8. Film Cameras. Who wants to run to Walmart and wait several hours when you can load and print your pictures in five minutes at home? Digital cameras now offer the quality of a 35mm, but with zoom, black and white, timed shots, and, my favorite, the preview! You know right then and there if dad’s eyes were closed!
9. Wooden Pencils (and pencil sharpeners). Remember how loud the “roy, roy, roy” of the pencil sharpener at the front of the classroom was in the middle of a test? Wooden pencils are still useful to artists, but the rise of mechanical pencils have made them less popular for schoolwork. Now students can submit homework electronically and type up their papers on computers.
10. Watches. This one could be up for debate because of their use as a fashion accessory. However, many would agree that much fewer people use a watch as a necessity, as cell phones and computers nearly always display the correct time.

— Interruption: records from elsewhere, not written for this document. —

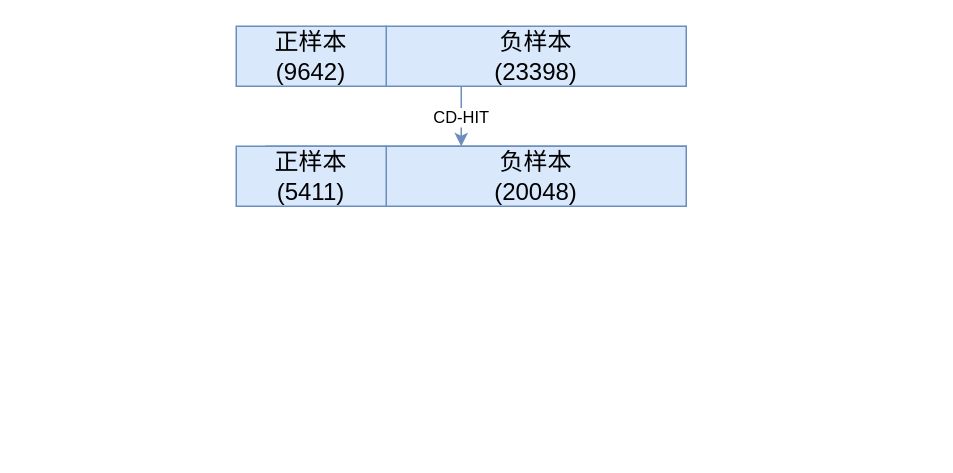
The draw.io diagram dataser.drawio in kaze-0/figure, before the edit. Source tidied: cells renumbered, new cells numbered last; positions are measured from the earlier drawing's top-left corner, leaving out a move shared by most shapes. Both pictures are drawn from the tidied source at 150%, with x=0, y=0 at pixel (236, 26).
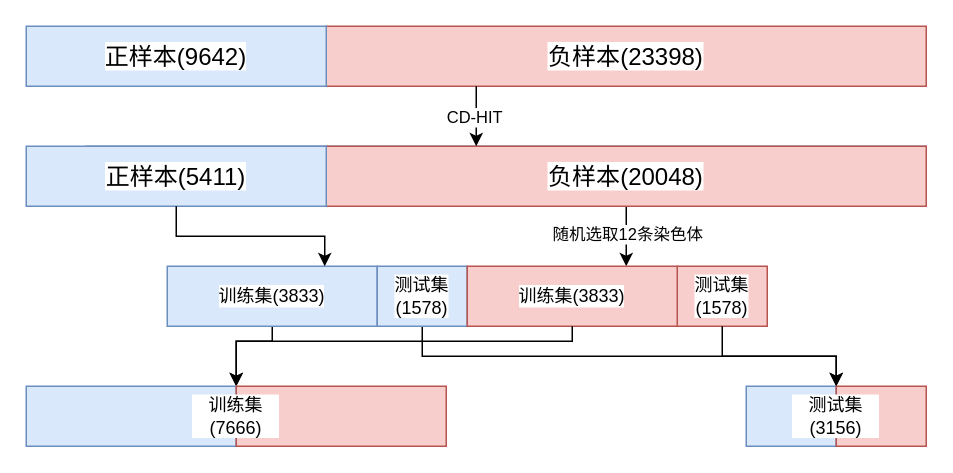
The same page after the edit.

The edit, as a diff of the source:
```diff
@@
+    <mxCell id="11" style="group;labelBackgroundColor=default;" parent="1" vertex="1">
+      <mxGeometry x="-140" width="600" height="160" as="geometry" />
+    </mxCell>
-    <mxCell id="2" style="group;" parent="1" vertex="1">
-      <mxGeometry width="300" height="40" as="geometry" />
+    <mxCell id="2" style="group;labelBackgroundColor=default;" parent="11" vertex="1">
+      <mxGeometry width="600" height="40" as="geometry" />
     </mxCell>
-    <mxCell id="3" value="&lt;span style=&quot;background-color: initial; font-size: 16px;&quot;&gt;负样本&lt;/span&gt;&lt;div style=&quot;font-size: 16px;&quot;&gt;&lt;span style=&quot;background-color: initial; font-size: 16px;&quot;&gt;(23398)&lt;/span&gt;&lt;/div&gt;" style="rounded=0;whiteSpace=wrap;html=1;fillColor=#dae8fc;strokeColor=#6c8ebf;fontSize=16;" parent="2" vertex="1">
-      <mxGeometry x="100" width="200" height="40" as="geometry" />
+    <mxCell id="3" value="&lt;span style=&quot;font-size: 16px;&quot;&gt;负样本&lt;/span&gt;&lt;span style=&quot;&quot;&gt;(23398)&lt;/span&gt;" style="rounded=0;whiteSpace=wrap;html=1;fillColor=#f8cecc;strokeColor=#b85450;fontSize=16;labelBackgroundColor=default;" parent="2" vertex="1">
+      <mxGeometry x="200" width="400" height="40" as="geometry" />
     </mxCell>
-    <mxCell id="4" value="&lt;span style=&quot;background-color: initial; font-size: 16px;&quot;&gt;正样本&lt;/span&gt;&lt;div style=&quot;font-size: 16px;&quot;&gt;&lt;span style=&quot;background-color: initial; font-size: 16px;&quot;&gt;(9642)&lt;/span&gt;&lt;/div&gt;" style="rounded=0;whiteSpace=wrap;html=1;fillColor=#dae8fc;strokeColor=#6c8ebf;fontSize=16;" parent="2" vertex="1">
-      <mxGeometry width="100" height="40" as="geometry" />
+    <mxCell id="4" value="&lt;span style=&quot;font-size: 16px;&quot;&gt;正样本&lt;/span&gt;&lt;span style=&quot;&quot;&gt;(9642)&lt;/span&gt;" style="rounded=0;whiteSpace=wrap;html=1;fillColor=#dae8fc;strokeColor=#6c8ebf;fontSize=16;labelBackgroundColor=default;" parent="2" vertex="1">
+      <mxGeometry width="200" height="40" as="geometry" />
     </mxCell>
-    <mxCell id="5" style="group;" parent="1" vertex="1">
-      <mxGeometry y="80" width="300" height="40" as="geometry" />
+    <mxCell id="5" style="group;labelBackgroundColor=default;" parent="11" vertex="1">
+      <mxGeometry y="80" width="600" height="80" as="geometry" />
     </mxCell>
-    <mxCell id="6" style="group;fillColor=#dae8fc;strokeColor=#6c8ebf;" parent="5" vertex="1">
-      <mxGeometry x="20" width="280" height="40" as="geometry" />
+    <mxCell id="6" style="group;fillColor=#dae8fc;strokeColor=#6c8ebf;labelBackgroundColor=default;" parent="5" vertex="1">
+      <mxGeometry x="40" width="560" height="40" as="geometry" />
     </mxCell>
+    <mxCell id="12" style="edgeStyle=orthogonalEdgeStyle;rounded=0;jettySize=auto;html=1;labelBackgroundColor=default;" parent="5" edge="1" source="7">
+      <mxGeometry relative="1" as="geometry">
+        <mxPoint x="400" y="80" as="targetPoint" />
+      </mxGeometry>
+    </mxCell>
+    <mxCell id="13" value="随机选取12条染色体" style="edgeLabel;html=1;align=center;verticalAlign=middle;labelBackgroundColor=default;" parent="12" vertex="1">
+      <mxGeometry x="-0.1" y="-1" relative="1" as="geometry">
+        <mxPoint x="1" as="offset" />
+      </mxGeometry>
+    </mxCell>
-    <mxCell id="7" value="&lt;span style=&quot;background-color: initial; font-size: 16px;&quot;&gt;负样本&lt;/span&gt;&lt;div style=&quot;font-size: 16px;&quot;&gt;&lt;span style=&quot;background-color: initial; font-size: 16px;&quot;&gt;(20048)&lt;/span&gt;&lt;/div&gt;" style="rounded=0;whiteSpace=wrap;html=1;fillColor=#dae8fc;strokeColor=#6c8ebf;fontSize=16;" parent="5" vertex="1">
-      <mxGeometry x="100" width="200" height="40" as="geometry" />
+    <mxCell id="7" value="&lt;span style=&quot;font-size: 16px;&quot;&gt;负样本&lt;/span&gt;&lt;span style=&quot;&quot;&gt;(20048)&lt;/span&gt;" style="rounded=0;whiteSpace=wrap;html=1;fillColor=#f8cecc;strokeColor=#b85450;fontSize=16;labelBackgroundColor=default;" parent="5" vertex="1">
+      <mxGeometry x="200" width="400" height="40" as="geometry" />
     </mxCell>
-    <mxCell id="8" value="&lt;span style=&quot;background-color: initial; font-size: 16px;&quot;&gt;正样本&lt;/span&gt;&lt;div style=&quot;font-size: 16px;&quot;&gt;&lt;span style=&quot;background-color: initial; font-size: 16px;&quot;&gt;(5411)&lt;/span&gt;&lt;/div&gt;" style="rounded=0;whiteSpace=wrap;html=1;fillColor=#dae8fc;strokeColor=#6c8ebf;fontSize=16;" parent="5" vertex="1">
-      <mxGeometry width="100" height="40" as="geometry" />
+    <mxCell id="8" value="&lt;span style=&quot;font-size: 16px;&quot;&gt;正样本&lt;/span&gt;&lt;span style=&quot;&quot;&gt;(5411)&lt;/span&gt;" style="rounded=0;whiteSpace=wrap;html=1;fillColor=#dae8fc;strokeColor=#6c8ebf;fontSize=16;labelBackgroundColor=default;" parent="5" vertex="1">
+      <mxGeometry width="200" height="40" as="geometry" />
     </mxCell>
-    <mxCell id="9" style="endArrow=classic;html=1;rounded=0;exitX=0.25;exitY=1;exitDx=0;exitDy=0;entryX=0.25;entryY=0;entryDx=0;entryDy=0;fillColor=#dae8fc;strokeColor=#6c8ebf;" parent="1" edge="1" source="3" target="7">
+    <mxCell id="9" style="endArrow=classic;html=1;rounded=0;exitX=0.25;exitY=1;exitDx=0;exitDy=0;entryX=0.25;entryY=0;entryDx=0;entryDy=0;fillColor=#dae8fc;strokeColor=#000000;labelBackgroundColor=default;" parent="11" edge="1" source="3" target="7">
       <mxGeometry relative="1" as="geometry" />
     </mxCell>
@@
+    <mxCell id="14" style="edgeStyle=orthogonalEdgeStyle;rounded=0;jettySize=auto;html=1;entryX=0;entryY=0;entryDx=0;entryDy=0;labelBackgroundColor=default;" parent="1" edge="1" source="15" target="28">
+      <mxGeometry relative="1" as="geometry">
+        <Array as="points">
+          <mxPoint x="24" y="210" />
+          <mxPoint y="210" />
+        </Array>
+      </mxGeometry>
+    </mxCell>
+    <mxCell id="15" value="训练集&lt;span style=&quot;&quot;&gt;(3833)&lt;/span&gt;" style="rounded=0;whiteSpace=wrap;html=1;fillColor=#dae8fc;strokeColor=#6c8ebf;labelBackgroundColor=default;" parent="1" vertex="1">
+      <mxGeometry x="-46" y="160" width="140" height="40" as="geometry" />
+    </mxCell>
+    <mxCell id="16" style="edgeStyle=orthogonalEdgeStyle;rounded=0;jettySize=auto;html=1;labelBackgroundColor=default;" parent="1" edge="1" source="17" target="22">
+      <mxGeometry relative="1" as="geometry">
+        <Array as="points">
+          <mxPoint x="124" y="220" />
+          <mxPoint x="400" y="220" />
+        </Array>
+      </mxGeometry>
+    </mxCell>
+    <mxCell id="17" value="测试集&lt;div&gt;(1578)&lt;/div&gt;" style="rounded=0;whiteSpace=wrap;html=1;fillColor=#dae8fc;strokeColor=#6c8ebf;labelBackgroundColor=default;" parent="1" vertex="1">
+      <mxGeometry x="94" y="160" width="60" height="40" as="geometry" />
+    </mxCell>
+    <mxCell id="18" style="group;labelBackgroundColor=default;" parent="1" vertex="1">
+      <mxGeometry x="154" y="160" width="200" height="40" as="geometry" />
+    </mxCell>
+    <mxCell id="19" value="测试集&lt;div&gt;(1578)&lt;/div&gt;" style="rounded=0;whiteSpace=wrap;html=1;fillColor=#f8cecc;strokeColor=#b85450;labelBackgroundColor=default;" parent="18" vertex="1">
+      <mxGeometry x="140" width="60" height="40" as="geometry" />
+    </mxCell>
+    <mxCell id="20" value="训练集(3833)" style="rounded=0;whiteSpace=wrap;html=1;fillColor=#f8cecc;strokeColor=#b85450;labelBackgroundColor=default;" parent="18" vertex="1">
+      <mxGeometry width="140" height="40" as="geometry" />
+    </mxCell>
+    <mxCell id="21" style="edgeStyle=orthogonalEdgeStyle;rounded=0;jettySize=auto;html=1;entryX=0.75;entryY=0;entryDx=0;entryDy=0;labelBackgroundColor=default;" parent="1" edge="1" source="8" target="15">
+      <mxGeometry relative="1" as="geometry" />
+    </mxCell>
+    <mxCell id="22" style="rounded=0;whiteSpace=wrap;html=1;fillColor=#dae8fc;strokeColor=#6c8ebf;labelBackgroundColor=default;" parent="1" vertex="1">
+      <mxGeometry x="340" y="240" width="60" height="40" as="geometry" />
+    </mxCell>
+    <mxCell id="23" style="rounded=0;whiteSpace=wrap;html=1;fillColor=#f8cecc;strokeColor=#b85450;labelBackgroundColor=default;" parent="1" vertex="1">
+      <mxGeometry x="400" y="240" width="60" height="40" as="geometry" />
+    </mxCell>
+    <mxCell id="24" style="edgeStyle=orthogonalEdgeStyle;rounded=0;jettySize=auto;html=1;entryX=0;entryY=0;entryDx=0;entryDy=0;labelBackgroundColor=default;" parent="1" edge="1" source="20" target="28">
+      <mxGeometry relative="1" as="geometry">
+        <Array as="points">
+          <mxPoint x="224" y="210" />
+          <mxPoint y="210" />
+        </Array>
+      </mxGeometry>
+    </mxCell>
+    <mxCell id="25" style="edgeStyle=orthogonalEdgeStyle;rounded=0;jettySize=auto;html=1;entryX=0;entryY=0;entryDx=0;entryDy=0;labelBackgroundColor=default;" parent="1" edge="1" source="19" target="23">
+      <mxGeometry relative="1" as="geometry">
+        <Array as="points">
+          <mxPoint x="324" y="220" />
+          <mxPoint x="400" y="220" />
+        </Array>
+      </mxGeometry>
+    </mxCell>
+    <mxCell id="26" style="group;labelBackgroundColor=default;" parent="1" vertex="1">
+      <mxGeometry x="-140" y="240" width="280" height="40" as="geometry" />
+    </mxCell>
+    <mxCell id="27" style="rounded=0;whiteSpace=wrap;html=1;fillColor=#dae8fc;strokeColor=#6c8ebf;labelBackgroundColor=default;" parent="26" vertex="1">
+      <mxGeometry width="140" height="40" as="geometry" />
+    </mxCell>
+    <mxCell id="28" style="rounded=0;whiteSpace=wrap;html=1;fillColor=#f8cecc;strokeColor=#b85450;labelBackgroundColor=default;" parent="26" vertex="1">
+      <mxGeometry x="140" width="140" height="40" as="geometry" />
+    </mxCell>
+    <mxCell id="29" value="训练集(7666)" style="text;html=1;align=center;verticalAlign=middle;whiteSpace=wrap;rounded=0;labelBackgroundColor=default;" parent="26" vertex="1">
+      <mxGeometry x="110" y="5" width="60" height="30" as="geometry" />
+    </mxCell>
+    <mxCell id="30" value="测试集(3156)" style="text;html=1;align=center;verticalAlign=middle;whiteSpace=wrap;rounded=0;labelBackgroundColor=default;" parent="1" vertex="1">
+      <mxGeometry x="370" y="245" width="60" height="30" as="geometry" />
+    </mxCell>
```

Count up your total! How many of these items are still a part of your daily life?
In order to understand your Internet services connection speed and how your computer stores information, you should start with the most basic measurements of data: bits and bytes. Before you read further, don’t forget that a “b” (small case b) is a bit, and “B” (upper case B) is a byte, e.g., kb is kilobit and kB is kilobyte.
A bit (b) is the smallest measurement of data that can be stored or transferred on computers and Internet services. Bits store information based on a binary system of 1′s and 0′s (“bi” means 2, i.e., 2 numbers, 1 and 0). Bits are arranged and stored in sequences that are translated into words, pictures, etc., when you see them on your computer screen.

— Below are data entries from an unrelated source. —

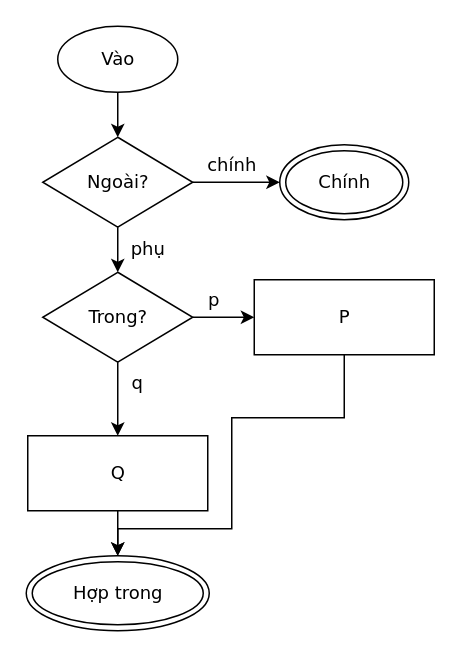
luytbq/flowcast keeps this draw.io diagram as conformance/golden/flowchart/16-place-merge-nested.drawio. Above is the earlier version. Source tidied: cells renumbered, new cells numbered last; positions are measured from the earlier drawing's top-left corner, leaving out a move shared by most shapes. Both pictures are drawn from the tidied source at 150%, with x=0, y=0 at pixel (26, 26).
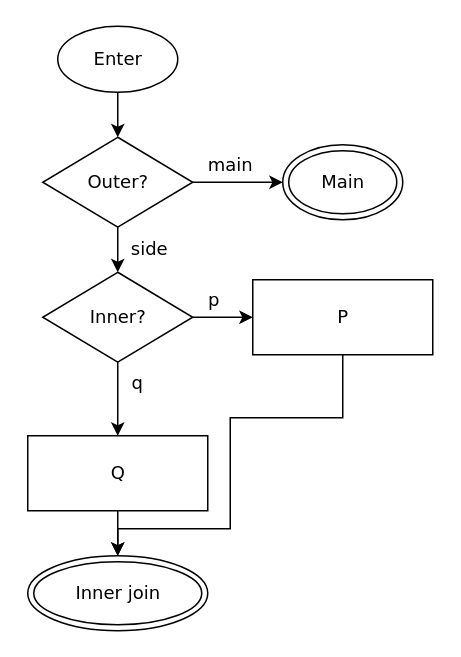
The same page after the edit.

The edit, as a diff of the source:
```diff
@@
-    <mxCell id="2" value="Vào" style="ellipse;html=1;fontFamily=Verdana;fontSize=12;flowtable=1;" parent="1" vertex="1">
+    <mxCell id="2" value="Enter" style="ellipse;html=1;fontFamily=Verdana;fontSize=12;flowtable=1;" parent="1" vertex="1">
       <mxGeometry x="21" width="80" height="44" as="geometry" />
     </mxCell>
-    <mxCell id="3" value="Ngoài?" style="rhombus;html=1;fontFamily=Verdana;fontSize=12;flowtable=1;" parent="1" vertex="1">
+    <mxCell id="3" value="Outer?" style="rhombus;html=1;fontFamily=Verdana;fontSize=12;flowtable=1;" parent="1" vertex="1">
       <mxGeometry x="11" y="74" width="100" height="60" as="geometry" />
     </mxCell>
-    <mxCell id="4" value="Trong?" style="rhombus;html=1;fontFamily=Verdana;fontSize=12;flowtable=1;" parent="1" vertex="1">
+    <mxCell id="4" value="Inner?" style="rhombus;html=1;fontFamily=Verdana;fontSize=12;flowtable=1;" parent="1" vertex="1">
       <mxGeometry x="11" y="164" width="100" height="60" as="geometry" />
     </mxCell>
     <mxCell id="5" value="P" style="rounded=0;html=1;fontFamily=Verdana;fontSize=12;flowtable=1;" parent="1" vertex="1">
-      <mxGeometry x="152" y="169" width="120" height="50" as="geometry" />
+      <mxGeometry x="151" y="169" width="120" height="50" as="geometry" />
     </mxCell>
@@
-    <mxCell id="7" value="Hợp trong" style="shape=doubleEllipse;html=1;fontFamily=Verdana;fontSize=12;flowtable=1;" parent="1" vertex="1">
-      <mxGeometry y="353" width="122" height="50" as="geometry" />
+    <mxCell id="7" value="Inner join" style="shape=doubleEllipse;html=1;fontFamily=Verdana;fontSize=12;flowtable=1;" parent="1" vertex="1">
+      <mxGeometry x="1" y="353" width="120" height="50" as="geometry" />
     </mxCell>
-    <mxCell id="8" value="Chính" style="shape=doubleEllipse;html=1;fontFamily=Verdana;fontSize=12;flowtable=1;" parent="1" vertex="1">
-      <mxGeometry x="169" y="79" width="86" height="50" as="geometry" />
+    <mxCell id="8" value="Main" style="shape=doubleEllipse;html=1;fontFamily=Verdana;fontSize=12;flowtable=1;" parent="1" vertex="1">
+      <mxGeometry x="171" y="79" width="80" height="50" as="geometry" />
     </mxCell>
@@
-    <mxCell id="10" value="phụ" style="edgeStyle=orthogonalEdgeStyle;rounded=0;jettySize=auto;html=1;labelBackgroundColor=default;exitX=0.5;exitY=1;exitDx=0;exitDy=0;entryX=0.5;entryY=0;entryDx=0;entryDy=0;fontFamily=Verdana;fontSize=12;flowtable=1;" parent="1" edge="1" source="3" target="4">
+    <mxCell id="10" value="side" style="edgeStyle=orthogonalEdgeStyle;rounded=0;jettySize=auto;html=1;labelBackgroundColor=default;exitX=0.5;exitY=1;exitDx=0;exitDy=0;entryX=0.5;entryY=0;entryDx=0;entryDy=0;fontFamily=Verdana;fontSize=12;flowtable=1;" parent="1" edge="1" source="3" target="4">
       <mxGeometry x="-0.03" relative="1" as="geometry">
-        <mxPoint x="20.3" as="offset" />
+        <mxPoint x="21.1" as="offset" />
       </mxGeometry>
     </mxCell>
-    <mxCell id="11" value="chính" style="edgeStyle=orthogonalEdgeStyle;rounded=0;jettySize=auto;html=1;labelBackgroundColor=default;exitX=1;exitY=0.5;exitDx=0;exitDy=0;entryX=0;entryY=0.5;entryDx=0;entryDy=0;fontFamily=Verdana;fontSize=12;flowtable=1;" parent="1" edge="1" source="3" target="8">
-      <mxGeometry x="-0.1" relative="1" as="geometry">
+    <mxCell id="11" value="main" style="edgeStyle=orthogonalEdgeStyle;rounded=0;jettySize=auto;html=1;labelBackgroundColor=default;exitX=1;exitY=0.5;exitDx=0;exitDy=0;entryX=0;entryY=0.5;entryDx=0;entryDy=0;fontFamily=Verdana;fontSize=12;flowtable=1;" parent="1" edge="1" source="3" target="8">
+      <mxGeometry x="-0.17" relative="1" as="geometry">
         <mxPoint y="-11.5" as="offset" />
       </mxGeometry>
     </mxCell>
     <mxCell id="12" value="p" style="edgeStyle=orthogonalEdgeStyle;rounded=0;jettySize=auto;html=1;labelBackgroundColor=default;exitX=1;exitY=0.5;exitDx=0;exitDy=0;entryX=0;entryY=0.5;entryDx=0;entryDy=0;fontFamily=Verdana;fontSize=12;flowtable=1;" parent="1" edge="1" source="4" target="5">
-      <mxGeometry x="-0.33" relative="1" as="geometry">
+      <mxGeometry x="-0.31" relative="1" as="geometry">
         <mxPoint y="-11.5" as="offset" />
       </mxGeometry>
     </mxCell>
@@
     <mxCell id="14" style="edgeStyle=orthogonalEdgeStyle;rounded=0;jettySize=auto;html=1;labelBackgroundColor=default;exitX=0.5;exitY=1;exitDx=0;exitDy=0;entryX=0.5;entryY=0;entryDx=0;entryDy=0;fontFamily=Verdana;fontSize=12;flowtable=1;" parent="1" edge="1" source="5" target="7">
       <mxGeometry relative="1" as="geometry">
         <Array as="points">
-          <mxPoint x="212" y="261" />
-          <mxPoint x="137" y="261" />
-          <mxPoint x="137" y="335" />
+          <mxPoint x="211" y="261" />
+          <mxPoint x="136" y="261" />
+          <mxPoint x="136" y="335" />
           <mxPoint x="61" y="335" />
         </Array>
       </mxGeometry>
     </mxCell>
```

When you hear the term “bits”, it is usually used to when measure transfer rate, as in downloading from the Internet or an Internet connection speed. For example, “bps” is bits per second, or, the amount of bits that can be downloaded or transferred in a second. When measuring transfer rate for Internet connections, 1 kilobit (kb) = 1000 bits, 1 megabit (mb) = 1000 kilobits. Therefore, if your dial up connection successfully connected at 34.4 kbps, 34.4 kilobits or 34400 bits can be downloaded per second to your computer. If you have a 6000 kbps (or 6 mbps) DSL connection, you can download 6000 kilobits, or 6,000,000 bits per second.
A bit rate is the rate at which a certain number of bits (or kb or mb) can be streamed or downloaded per second. You will usually hear about “bit rates”in relation to audio and video streaming from the Internet. A higher bit rate means that the quality of the streaming will be higher, but it also requires a faster Internet connection to stream in real time. For example, to watch a video that has a bit rate of 240kbps, You would want to have a connection that is at least slightly faster to watch the video without interruptions.
A byte (B) is 8 bits. As you read earlier, bits store information based on a binary system and are arranged and stored in sequences, or bytes. Strings of bytes make up documents, images, commands for your computer, etc. Most sizes of files, programs, and capacities of drives, etc, are measured in bytes, kilobytes, megabytes (megs), and gigabytes (gigs).
When describing capacity, like file size or storage, bytes are measured by the binary system that bits use to store information. Therefore, “kilo” = 1,024 (or, 2^10). A kilobyte (kB) is 1,024 bytes, and a megabyte (mB) is 1,024 kilobytes. A gigabyte (gB) is 1,024 megabytes, etc.
Here are some examples of those numbers in relation to your computer. A typical Microsoft Word document is about 30 kB in size. An image is typically about 100 kB, depending on the size and format. When you save that document or image to your computer, it takes up 30 kB or 100 kB of your computers storage space. A CD typically has about 700 mB (or 716,800 kB) of storage space. Most hard drives on personal computers are now sold with a capacity of 500 gig (or 524,288,000 kB).
To review, 1 byte is 8 bits. An Internet connection (transfer rate, download/upload speed) is measured in bits, and 1 kilobit is 1,000 bits. Storage capacity (drive/disk space and file sizes), it is measured in bytes, and 1 kilobyte is 1,024 bytes.